“Jesus opened his heart and his arms to people whoever they were and whatever their experience in life.  There were no walls or boundaries around his mercy and compassion. . . . He entered into dialogue with unexpected dialogue partners and accepted invitations to dine with people of questionable character.  He wasn’t particular or exclusive in his choice of friends or table companions, not even in his choice of apostles.These are the tracks on which Jesus placed Church.  In its relationship with the world and the people who live in it, the Church should exhibit the same openness and compassion as its founder.”

In his conclusion, Bonny offers a hope that the Synod will institute continued conversation among hierarchy, laity, and many other experts:

“The Synod would be least beneficial in my opinion if it were to draw a few practical conclusions in haste.
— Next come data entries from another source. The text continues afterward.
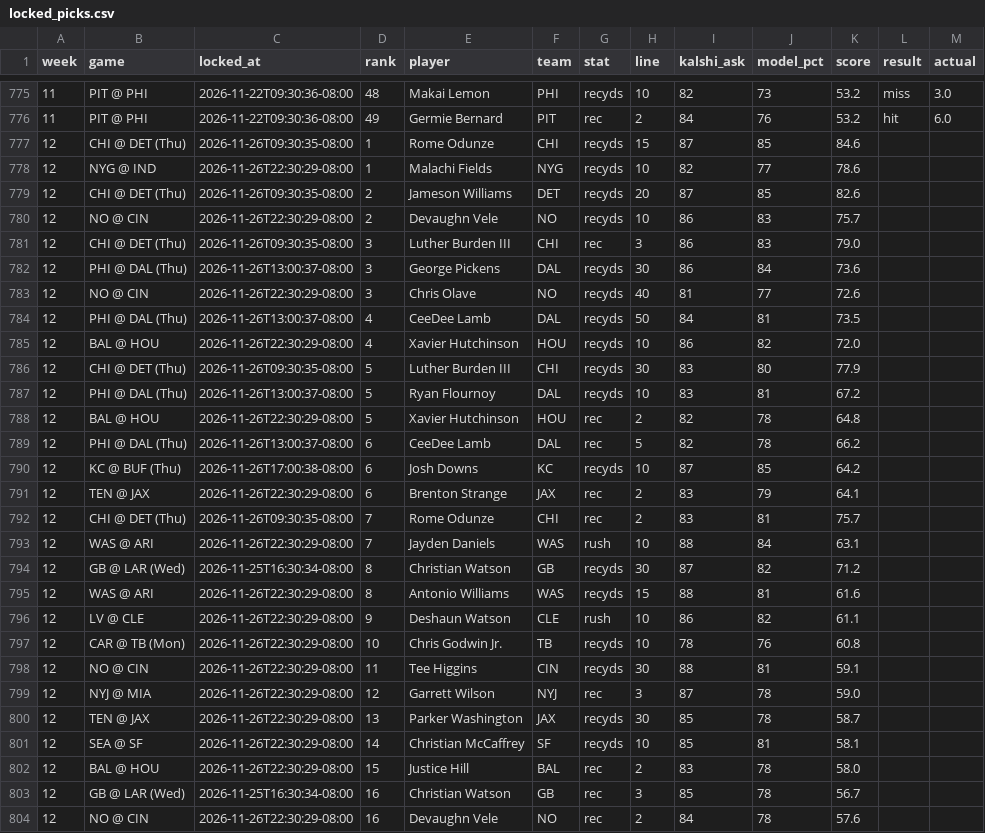
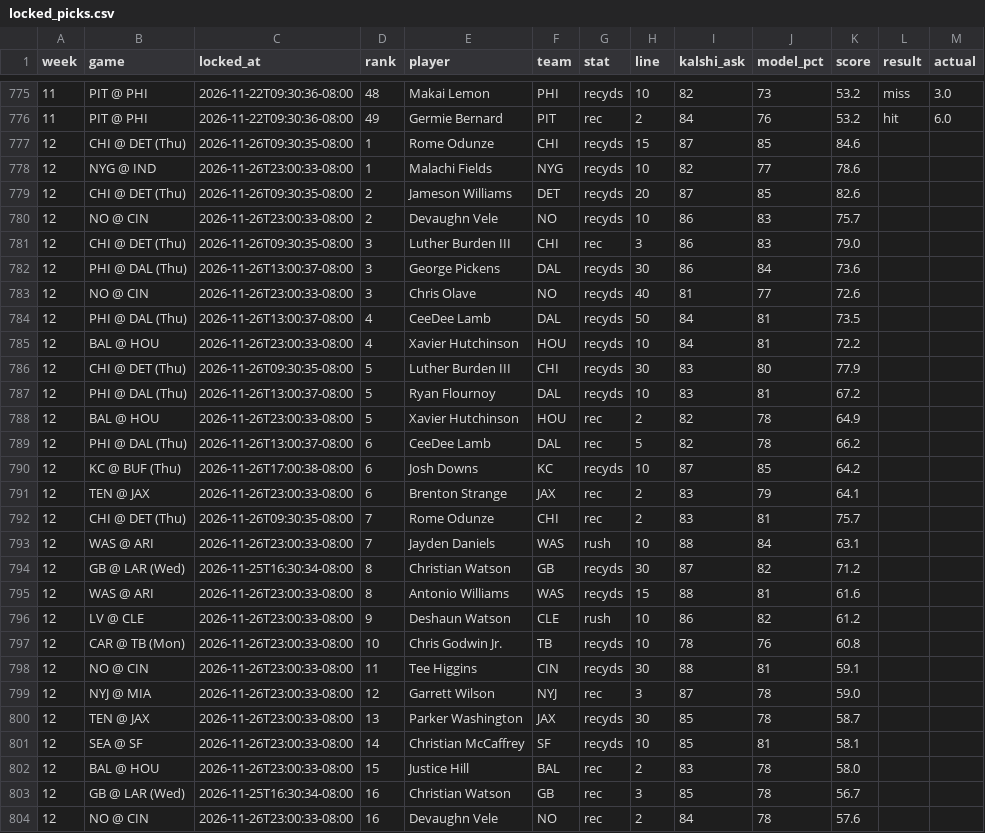
Before and after one commit to mrparkecito-droid/prop-board, a CSV file: data/locked_picks.csv, drawn as a sheet; only a part is shown, gaps mark what is left out; the diff covers the shown part only.

```diff
--- a/data/locked_picks.csv
+++ b/data/locked_picks.csv
@@ -777,28 +777,28 @@ week,game,locked_at,rank,player,team,stat,line,kalshi_ask,model_pct,score,result
 12,CHI @ DET (Thu),2026-11-26T09:30:35-08:00,1,Rome Odunze,CHI,recyds,15,87,85,84.6,,
-12,NYG @ IND,2026-11-26T22:30:29-08:00,1,Malachi Fields,NYG,recyds,10,82,77,78.6,,
+12,NYG @ IND,2026-11-26T23:00:33-08:00,1,Malachi Fields,NYG,recyds,10,82,77,78.6,,
 12,CHI @ DET (Thu),2026-11-26T09:30:35-08:00,2,Jameson Williams,DET,recyds,20,87,85,82.6,,
-12,NO @ CIN,2026-11-26T22:30:29-08:00,2,Devaughn Vele,NO,recyds,10,86,83,75.7,,
+12,NO @ CIN,2026-11-26T23:00:33-08:00,2,Devaughn Vele,NO,recyds,10,86,83,75.7,,
 12,CHI @ DET (Thu),2026-11-26T09:30:35-08:00,3,Luther Burden III,CHI,rec,3,86,83,79.0,,
 12,PHI @ DAL (Thu),2026-11-26T13:00:37-08:00,3,George Pickens,DAL,recyds,30,86,84,73.6,,
-12,NO @ CIN,2026-11-26T22:30:29-08:00,3,Chris Olave,NO,recyds,40,81,77,72.6,,
+12,NO @ CIN,2026-11-26T23:00:33-08:00,3,Chris Olave,NO,recyds,40,81,77,72.6,,
 12,PHI @ DAL (Thu),2026-11-26T13:00:37-08:00,4,CeeDee Lamb,DAL,recyds,50,84,81,73.5,,
-12,BAL @ HOU,2026-11-26T22:30:29-08:00,4,Xavier Hutchinson,HOU,recyds,10,86,82,72.0,,
+12,BAL @ HOU,2026-11-26T23:00:33-08:00,4,Xavier Hutchinson,HOU,recyds,10,84,81,72.2,,
 12,CHI @ DET (Thu),2026-11-26T09:30:35-08:00,5,Luther Burden III,CHI,recyds,30,83,80,77.9,,
 12,PHI @ DAL (Thu),2026-11-26T13:00:37-08:00,5,Ryan Flournoy,DAL,recyds,10,83,81,67.2,,
-12,BAL @ HOU,2026-11-26T22:30:29-08:00,5,Xavier Hutchinson,HOU,rec,2,82,78,64.8,,
+12,BAL @ HOU,2026-11-26T23:00:33-08:00,5,Xavier Hutchinson,HOU,rec,2,82,78,64.9,,
 12,PHI @ DAL (Thu),2026-11-26T13:00:37-08:00,6,CeeDee Lamb,DAL,rec,5,82,78,66.2,,
 12,KC @ BUF (Thu),2026-11-26T17:00:38-08:00,6,Josh Downs,KC,recyds,10,87,85,64.2,,
-12,TEN @ JAX,2026-11-26T22:30:29-08:00,6,Brenton Strange,JAX,rec,2,83,79,64.1,,
+12,TEN @ JAX,2026-11-26T23:00:33-08:00,6,Brenton Strange,JAX,rec,2,83,79,64.1,,
 12,CHI @ DET (Thu),2026-11-26T09:30:35-08:00,7,Rome Odunze,CHI,rec,2,83,81,75.7,,
-12,WAS @ ARI,2026-11-26T22:30:29-08:00,7,Jayden Daniels,WAS,rush,10,88,84,63.1,,
+12,WAS @ ARI,2026-11-26T23:00:33-08:00,7,Jayden Daniels,WAS,rush,10,88,84,63.1,,
 12,GB @ LAR (Wed),2026-11-25T16:30:34-08:00,8,Christian Watson,GB,recyds,30,87,82,71.2,,
-12,WAS @ ARI,2026-11-26T22:30:29-08:00,8,Antonio Williams,WAS,recyds,15,88,81,61.6,,
-12,LV @ CLE,2026-11-26T22:30:29-08:00,9,Deshaun Watson,CLE,rush,10,86,82,61.1,,
-12,CAR @ TB (Mon),2026-11-26T22:30:29-08:00,10,Chris Godwin Jr.,TB,recyds,10,78,76,60.8,,
-12,NO @ CIN,2026-11-26T22:30:29-08:00,11,Tee Higgins,CIN,recyds,30,88,81,59.1,,
-12,NYJ @ MIA,2026-11-26T22:30:29-08:00,12,Garrett Wilson,NYJ,rec,3,87,78,59.0,,
-12,TEN @ JAX,2026-11-26T22:30:29-08:00,13,Parker Washington,JAX,recyds,30,85,78,58.7,,
-12,SEA @ SF,2026-11-26T22:30:29-08:00,14,Christian McCaffrey,SF,recyds,10,85,81,58.1,,
-12,BAL @ HOU,2026-11-26T22:30:29-08:00,15,Justice Hill,BAL,rec,2,83,78,58.0,,
+12,WAS @ ARI,2026-11-26T23:00:33-08:00,8,Antonio Williams,WAS,recyds,15,88,81,61.6,,
+12,LV @ CLE,2026-11-26T23:00:33-08:00,9,Deshaun Watson,CLE,rush,10,86,82,61.2,,
+12,CAR @ TB (Mon),2026-11-26T23:00:33-08:00,10,Chris Godwin Jr.,TB,recyds,10,78,76,60.8,,
+12,NO @ CIN,2026-11-26T23:00:33-08:00,11,Tee Higgins,CIN,recyds,30,88,81,59.1,,
+12,NYJ @ MIA,2026-11-26T23:00:33-08:00,12,Garrett Wilson,NYJ,rec,3,87,78,59.0,,
+12,TEN @ JAX,2026-11-26T23:00:33-08:00,13,Parker Washington,JAX,recyds,30,85,78,58.7,,
+12,SEA @ SF,2026-11-26T23:00:33-08:00,14,Christian McCaffrey,SF,recyds,10,85,81,58.1,,
+12,BAL @ HOU,2026-11-26T23:00:33-08:00,15,Justice Hill,BAL,rec,2,83,78,58.0,,
 12,GB @ LAR (Wed),2026-11-25T16:30:34-08:00,16,Christian Watson,GB,rec,3,85,78,56.7,,
-12,NO @ CIN,2026-11-26T22:30:29-08:00,16,Devaughn Vele,NO,rec,2,84,78,57.6,,
+12,NO @ CIN,2026-11-26T23:00:33-08:00,16,Devaughn Vele,NO,rec,2,84,78,57.6,,
```
Also changed, not shown: 1 added row, 1 removed row and 41 edited cells elsewhere in this file, 7 other files.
It would be better advised to initiate a differentiated process in which as many people as possible consider themselves interested parties:  bishops, moral theologians, canonists, pastors, academics and politicians, and particularly the married couples and families who are at the focus of the Synod.”

Here’s just quick review of the topics I covered:  praise for the expertise of the laity,  promotion of the idea of conscience, the need for the Church to develop its teaching, recognition that  family life is complex,  recognition that committed relationships other than heterosexual marriage are holy, using Jesus’ ministry as a model for outreach to the marginalized.  Few bishops tackle even one of those topics, let alone all of them.  And the remainder of the document examines further ones:  collegiality, how the papacies of John Paul II and Benedict XVI squashed theological discussion, natural law, the sense of the faithful, to name a few.

I hope that enough Synod participants have read Bishop Bonny’s reflection, and that they are open to the wisdom it contains.

–Francis DeBernardo, New Ways Ministry

Related article

The Tablet: Belgian bishop urges real dialogue at Synod

 

 

 


How LGBT-Friendly Are the Appointees to the Synod on Marriage and Family?

September 11, 2014

The Extraordinary Synod on Marriage and the Family is less than one month away.  The Vatican released the names of the bishops who will be participating, as well as a list of the lay observers.

In terms of the bishops who will be participating,  there is a mixed bag on their approach to LGBT issues.  Here are some of the prominent names, with a little bit of their history on LGBT topics:

These are only a handful of the more than 250 appointees, and it is by no means an exhaustive list of people with any sort of record on LGBT issues.  It only includes names of those for whom I had concrete supporting evidence with which to link.  However, others on the list, such as Cardinal George Pell of Australia and now at the Vatican, have a long history of anti-LGBT measures.  Similarly, Cardinal Reinhard Marx of Munich-Freising, Germany, are known to be very supportive of LGBT people and topics.

If you are aware of others on the list who have a record, positive or negative, on LGBT issues, please share your thoughts in the “Comments” section of this post.  Supporting links would be very helpful.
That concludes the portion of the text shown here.